By Shakira Braxton
Rock Jones announced a $75 thousand surprise gift in October, donated by an OWU alum’s family to serve as a space for meditation.
In late October, OWU students were informed that the university received a gift of a labyrinth. The labyrinth is a surprise gift donated by the husband of Kathe Rhinesmith, class of ‘64.
Rhinesmith not only graduated from OWU, but has also served on the Board of Trustees since 1999, and has acted as chair of both the Board of Trustees and the Alumni Board.

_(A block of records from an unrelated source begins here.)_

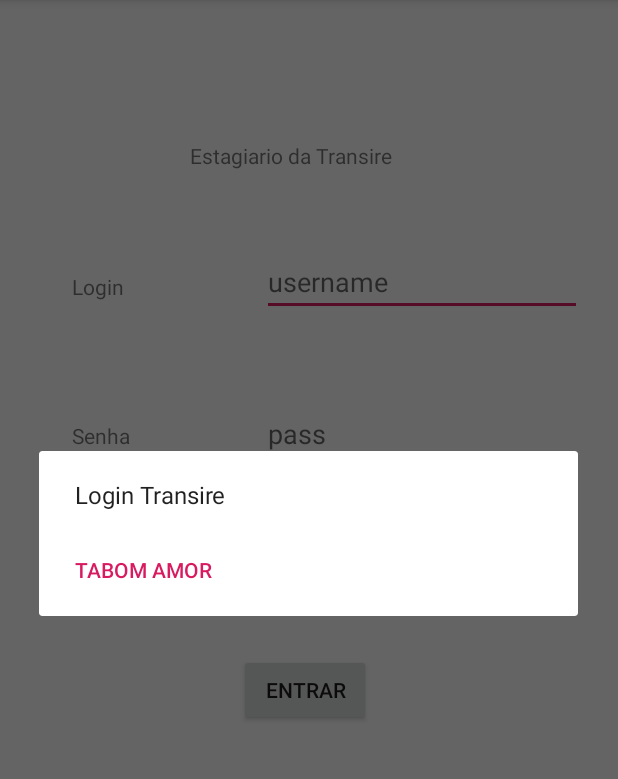
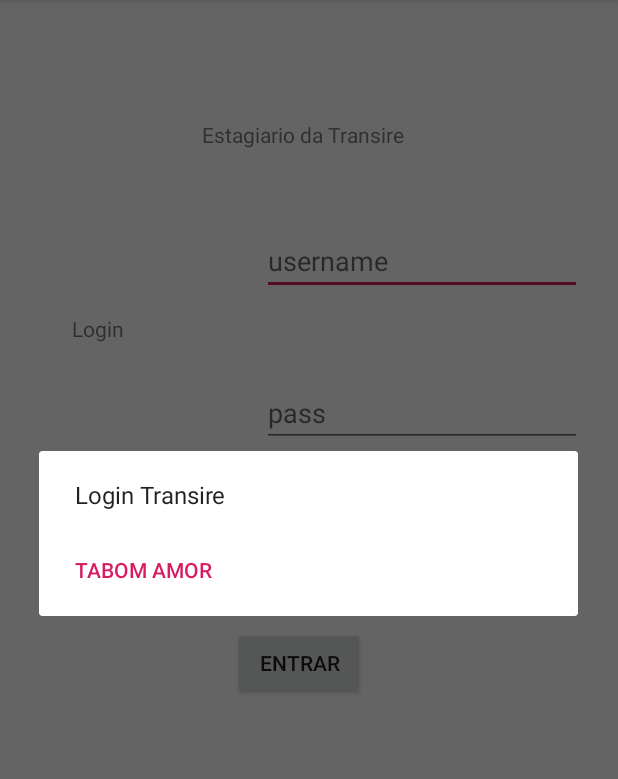
Before and after one commit to castelles/android-application, an Android app: the screen it shows after launch (MainActivity), in the options menu, after a tap on "sobre", on a phone screen of 412 x 824 dp, the part 84-863 px from its top. Run offline under Robolectric (Android 15) with nearby library versions, the light colour scheme and no system bars; 3 statements that could not run were skipped.

Commit message:
New User activity

```diff
--- a/app/src/main/AndroidManifest.xml
+++ b/app/src/main/AndroidManifest.xml
@@ -9,7 +9,8 @@
         android:roundIcon="@mipmap/ic_launcher_round"
         android:supportsRtl="true"
         android:theme="@style/AppTheme">
-        <activity android:name=".WelcomeActivity"></activity>
+        <activity android:name=".NewUserActivity"></activity>
+        <activity android:name=".WelcomeActivity" />
         <activity android:name=".MainActivity">
             <intent-filter>
                 <action android:name="android.intent.action.MAIN" />
--- /dev/null
+++ b/app/src/main/java/com/example/studyapp/Database.java
@@ -0,0 +1,30 @@
+package com.example.studyapp;
+
+import android.content.Context;
+import android.database.sqlite.SQLiteDatabase;
+import android.database.sqlite.SQLiteOpenHelper;
+
+import androidx.annotation.Nullable;
+
+public class Database extends SQLiteOpenHelper
+{
+    public static final int DATABASE_VERSION = 1;
+    private static final String DATABASE_NAME = "Transire.db";
+    private static final String SQL_CREATE_TABLES = "CREATE TABLE Users(login TEXT PRIMARY KEY, name TEXT, pass TEXT, type INT)";
+    private static final String SQL_DELETE_TABLES = "DROP TABLE IF EXISTS Users";
+
+    public Database(@Nullable Context context) {
+        super(context, DATABASE_NAME, null, DATABASE_VERSION);
+    }
+
+    @Override
+    public void onCreate(SQLiteDatabase db) {
+        db.execSQL(SQL_CREATE_TABLES);
+    }
+
+    @Override
+    public void onUpgrade(SQLiteDatabase db, int oldVersion, int newVersion) {
+        db.execSQL(SQL_DELETE_TABLES);
+        onCreate(db);
+    }
+}
--- a/app/src/main/java/com/example/studyapp/MainActivity.java
+++ b/app/src/main/java/com/example/studyapp/MainActivity.java
@@ -7,6 +7,8 @@ import android.view.View;
 import android.view.Menu;
 import android.view.MenuItem;
 import android.content.Intent;
+import android.widget.EditText;
+import android.widget.RadioButton;
 import android.widget.Toast;
 
 public class MainActivity extends AppCompatActivity {
@@ -29,14 +31,31 @@ public class MainActivity extends AppCompatActivity {
                 AlertDialog.Builder alert = new AlertDialog.Builder(this);
                 alert.setMessage("Login Transire").setNeutralButton("Tabom amor",null).show();
                 return true;
+            case R.id.newUser:
+                Intent intent = new Intent(this, NewUserActivity.class);
+                startActivity(intent);
+                return true;
             default:
                 return super.onOptionsItemSelected(item);
         }
     }
 
-    public void entrarClicado(View view) {
+    public void loginClick(View view) {
         Toast.makeText(this, "Olá!", Toast.LENGTH_SHORT).show();
         Intent intent = new Intent(this,WelcomeActivity.class);
-        startActivity(intent);
+
+        EditText inputLogin = (EditText) findViewById(R.id.userHint);
+        EditText inputPass = (EditText) findViewById(R.id.passHint);
+
+        UserDAO userDAO = new UserDAO(this);
+        User user = userDAO.getUser(inputLogin.getText().toString(),inputPass.getText().toString());
+
+        if (user != null) {
+            intent.putExtra("user", user);
+            startActivity(intent);
+        }
+        else {
+            Toast.makeText(this,"User or password is wrong",Toast.LENGTH_SHORT).show();
+        }
     }
 }
--- /dev/null
+++ b/app/src/main/java/com/example/studyapp/UserDAO.java
@@ -0,0 +1,53 @@
+package com.example.studyapp;
+
+import android.content.Context;
+import android.database.Cursor;
+import android.database.SQLException;
+import android.database.sqlite.SQLiteDatabase;
+import android.util.Log;
+
+public class UserDAO
+{
+    private SQLiteDatabase itbamDB;
+
+    public UserDAO(Context context) {
+        this.itbamDB = (new Database(context).getWritableDatabase());
+    }
+
+    public User getUser(String login, String pass) {
+        User user = null;
+
+        String sqlQuery = "SELECT * FROM Usuarios WHERE login='" + login +
+                "' AND pass='" + pass + "'";
+
+        Cursor cursor = this.itbamDB.rawQuery(sqlQuery,null);
+
+        if (cursor.moveToNext()) {
+            user = new User(cursor.getString(0), cursor.getString(1),
+                    cursor.getString(2), cursor.getInt(3));
+        }
+
+        cursor.close();
+        return user;
+    }
+
+    public boolean addUSer(User userToAcess) {
+        try {
+            String sqlCmd = "INSERT INTO Users VALUES ('" + userToAcess.getLogin() +
+                    "', '" + userToAcess.getName() + "', '" + userToAcess.getPass() +
+                    "', " + userToAcess.getType() + ")";
+            this.itbamDB.execSQL(sqlCmd);
+            return true;
+        }
+        catch(SQLException e) {
+            Log.e("UserDAO ERROR", e.getMessage());
+            return false;
+        }
+    }
+
+    public Cursor getUsers() {
+        return this.itbamDB.rawQuery("SELECT rowid AS _id, login,name, CASE WHEN " +
+                "type=1 THEN 'Aluno' ELSE 'Professor' END AS type FROM Users ORDER " +
+                "BY login", null);
+    }
+}
--- a/app/src/main/res/layout/activity_main.xml
+++ b/app/src/main/res/layout/activity_main.xml
@@ -9,12 +9,15 @@
     <TextView
         android:id="@+id/textView3"
         android:layout_width="wrap_content"
-        android:layout_height="wrap_content"
-        android:layout_marginStart="44dp"
-        android:layout_marginBottom="68dp"
+        android:layout_height="19dp"
+        android:layout_marginStart="52dp"
+        android:layout_marginTop="80dp"
+        android:layout_marginBottom="72dp"
         android:text="@string/test_text"
         app:layout_constraintBottom_toTopOf="@+id/loginText"
-        app:layout_constraintStart_toEndOf="@+id/loginText" />
+        app:layout_constraintStart_toEndOf="@+id/loginText"
+        app:layout_constraintTop_toTopOf="parent"
+        app:layout_constraintVertical_bias="0.0" />
 
     <EditText
         android:id="@+id/userHint"
@@ -45,10 +48,12 @@
         android:layout_width="wrap_content"
         android:layout_height="0dp"
         android:layout_marginEnd="92dp"
-        android:layout_marginBottom="80dp"
+        android:layout_marginBottom="72dp"
         android:text="@string/loginText"
         app:layout_constraintBottom_toTopOf="@+id/textView5"
-        app:layout_constraintEnd_toStartOf="@+id/userHint" />
+        app:layout_constraintEnd_toStartOf="@+id/userHint"
+        app:layout_constraintHorizontal_bias="1.0"
+        app:layout_constraintStart_toStartOf="parent" />
 
     <TextView
         android:id="@+id/textView5"
@@ -64,8 +69,8 @@
         android:id="@+id/radioButton4"
         android:layout_width="wrap_content"
         android:layout_height="wrap_content"
-        android:layout_marginStart="136dp"
-        android:layout_marginTop="40dp"
+        android:layout_marginStart="132dp"
+        android:layout_marginTop="36dp"
         android:text="@string/admRadio"
         app:layout_constraintStart_toEndOf="@+id/textView5"
         app:layout_constraintTop_toBottomOf="@+id/passHint" />
@@ -74,8 +79,8 @@
         android:id="@+id/estRadio"
         android:layout_width="wrap_content"
         android:layout_height="0dp"
-        android:layout_marginEnd="40dp"
-        android:layout_marginBottom="384dp"
+        android:layout_marginEnd="36dp"
+        android:layout_marginBottom="364dp"
         android:text="@string/estRadio"
         app:layout_constraintBottom_toBottomOf="parent"
         app:layout_constraintEnd_toStartOf="@+id/radioButton4" />
@@ -86,7 +91,7 @@
         android:layout_height="48dp"
         android:layout_marginTop="52dp"
         android:layout_marginEnd="96dp"
-        android:onClick="entrarClicado"
+        android:onClick="loginClick"
         android:text="@string/loginBtt"
         app:layout_constraintBottom_toBottomOf="parent"
         app:layout_constraintEnd_toEndOf="@+id/radioButton4"
--- a/app/src/main/res/layout/activity_welcome.xml
+++ b/app/src/main/res/layout/activity_welcome.xml
@@ -7,7 +7,7 @@
     tools:context=".WelcomeActivity">
 
     <TextView
-        android:id="@+id/textView"
+        android:id="@+id/welcomePage"
         android:layout_width="wrap_content"
         android:layout_height="wrap_content"
         android:layout_marginStart="170dp"
--- a/app/src/main/res/menu/menu.xml
+++ b/app/src/main/res/menu/menu.xml
@@ -1,4 +1,5 @@
 <?xml version="1.0" encoding="utf-8"?>
 <menu xmlns:android="http://schemas.android.com/apk/res/android">
+    <item android:id="@+id/newUser" android:title="@string/newUser" />
     <item android:id="@+id/sobre" android:title="@string/aboutMenu" />
 </menu>
--- a/app/src/main/res/values/strings.xml
+++ b/app/src/main/res/values/strings.xml
@@ -9,5 +9,8 @@
     <string name="userHint">username</string>
     <string name="passHint">pass</string>
     <string name="aboutMenu">sobre</string>
+    <string name="newUser">Novo Usuário</string>
     <string name="welcome">Bem-vindo!</string>
+    <string name="register">Cadastrar Novo Usuário</string>
+    <string name="registerBtt">Cadastrar</string>
 </resources>
```
Also changed, not shown: app/src/main/java/com/example/studyapp/NewUserActivity.java (added, +40 -0 lines), app/src/main/java/com/example/studyapp/User.java (added, +34 -0 lines), app/src/main/java/com/example/studyapp/WelcomeActivity.java (+14 -0 lines), app/src/main/res/layout/activity_new_user.xml (added, +86 -0 lines).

“This gift was Kathe’s husband’s idea and not one which we solicited. He is making it to honor her long-standing commitment to OWU and the significance of labyrinths in her life,” said Colleen Garland, Vice President of University Advancement.
When asked about the gift and other areas of OWU the money could be contributed to Garland said money from donations can only be utilized for the donor’s vision.

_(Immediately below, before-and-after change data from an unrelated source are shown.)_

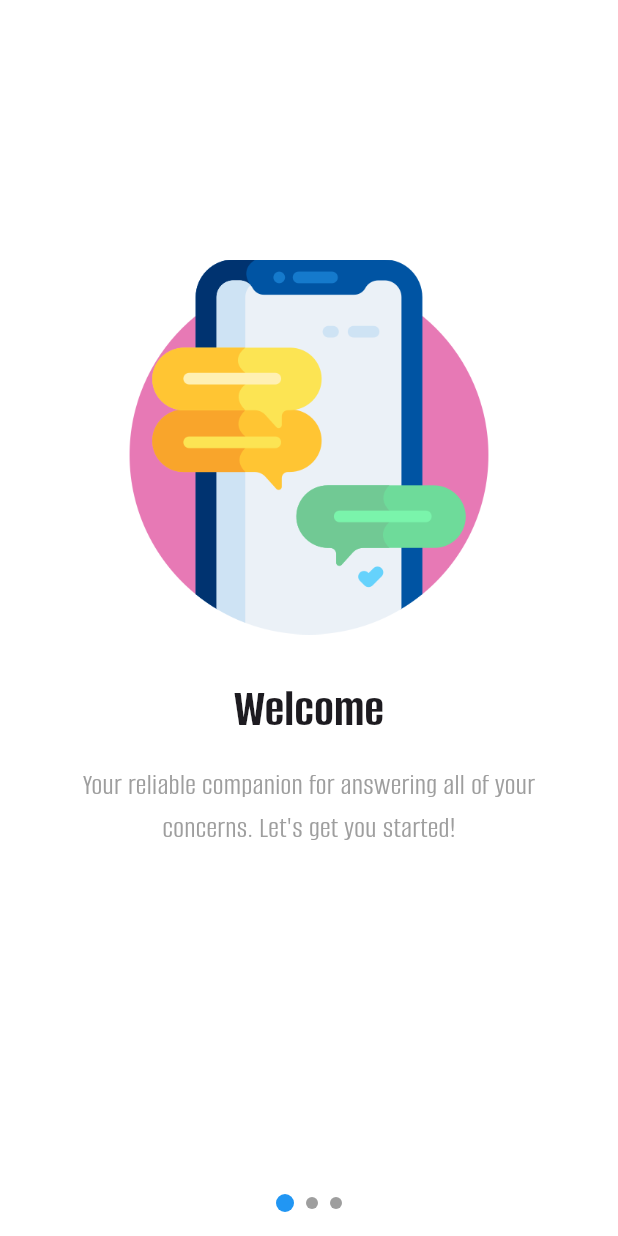
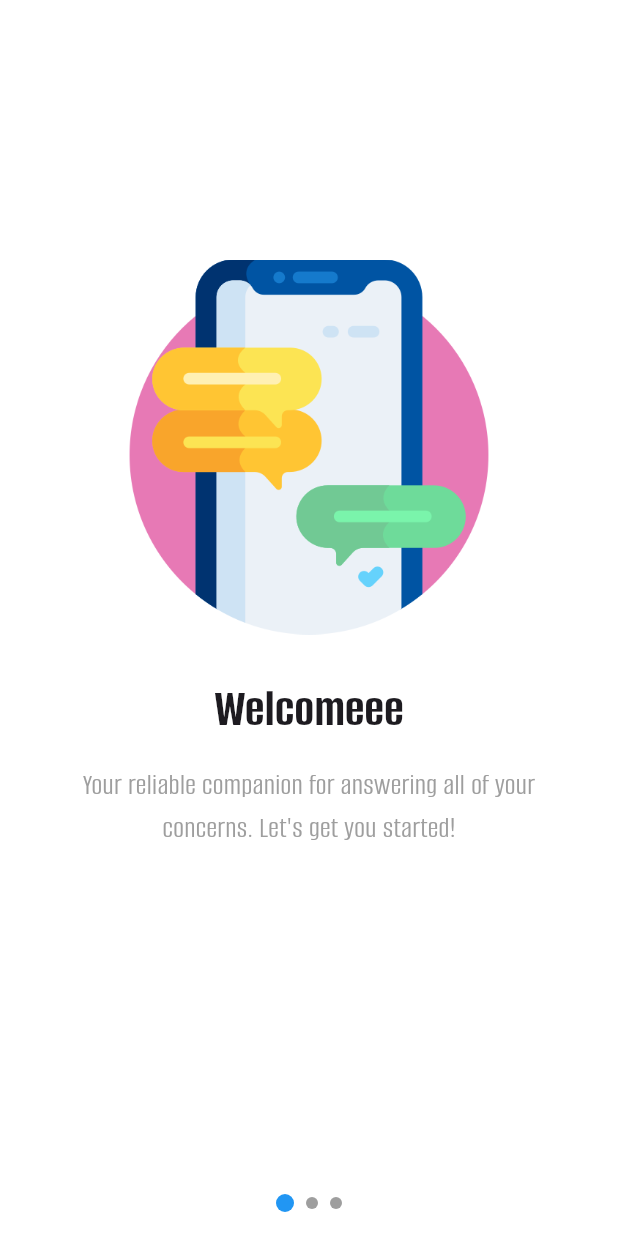
Before and after one commit to karlitoelverde/copartner-chatbot-project, a Flutter app: the screen it shows after launch, on a phone screen of 412 x 824 dp. Run offline on Flutter 3.47's test engine with Material 3 defaults, Android fonts, the phone set to English and light mode, and no system bars; our stand-ins replace image_picker.

Commit message:
sample
sample-ulit

```diff
--- a/lib/modules/get_started/get_started_screen.dart
+++ b/lib/modules/get_started/get_started_screen.dart
@@ -83,7 +83,7 @@ class _GetStartedScreenState extends State<GetStartedScreen> {
     final bool useEnglish = languageProvider.isEnglish;
 
     final title = useEnglish
-        ? "Welcome"
+        ? "Welcomeee"
         : "Maligayang Pagdating";
     final description = useEnglish
         ? "Your reliable companion for answering all of your concerns. Let's get you started!"
```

“The gift is not one which could be redirected to other purposes and it will cover the entire construction costs so that no OWU funds will be used,” Garland said.
“However, it’s important to note that the family does support the OWU Fund every year which helps students directly.”
The Labyrinth is expected to be completed by May, just in time for Alumni Weekend and commencement.
The labyrinth is suspected to add a nice additional aesthetic to OWU’s 200 acre campus; but the right place has not yet been finalized. However, the north side of Merrick Hall along the Delaware run has been suggested as a promising location for the labyrinth.
Studies of labyrinths have show effectiveness in reducing anxiety, and have also have been referred to as a “prayer/meditation walk,” reported Dr. Hebert Benson, founder of Mind/Body Medical Institute at Massachusetts General Hospital in Boston.
A labyrinth is an innovative structure to use as a meditation area on a college campus. OWU will not be the first university to introduce a labyrinth on campus, but will be amongst a select few.
“We all benefit from quiet places where we can withdraw from the noise and activity of daily life for quiet reflection and renewal of the inner spirit,” said President Rock Jones.
“A labyrinth is such a place.”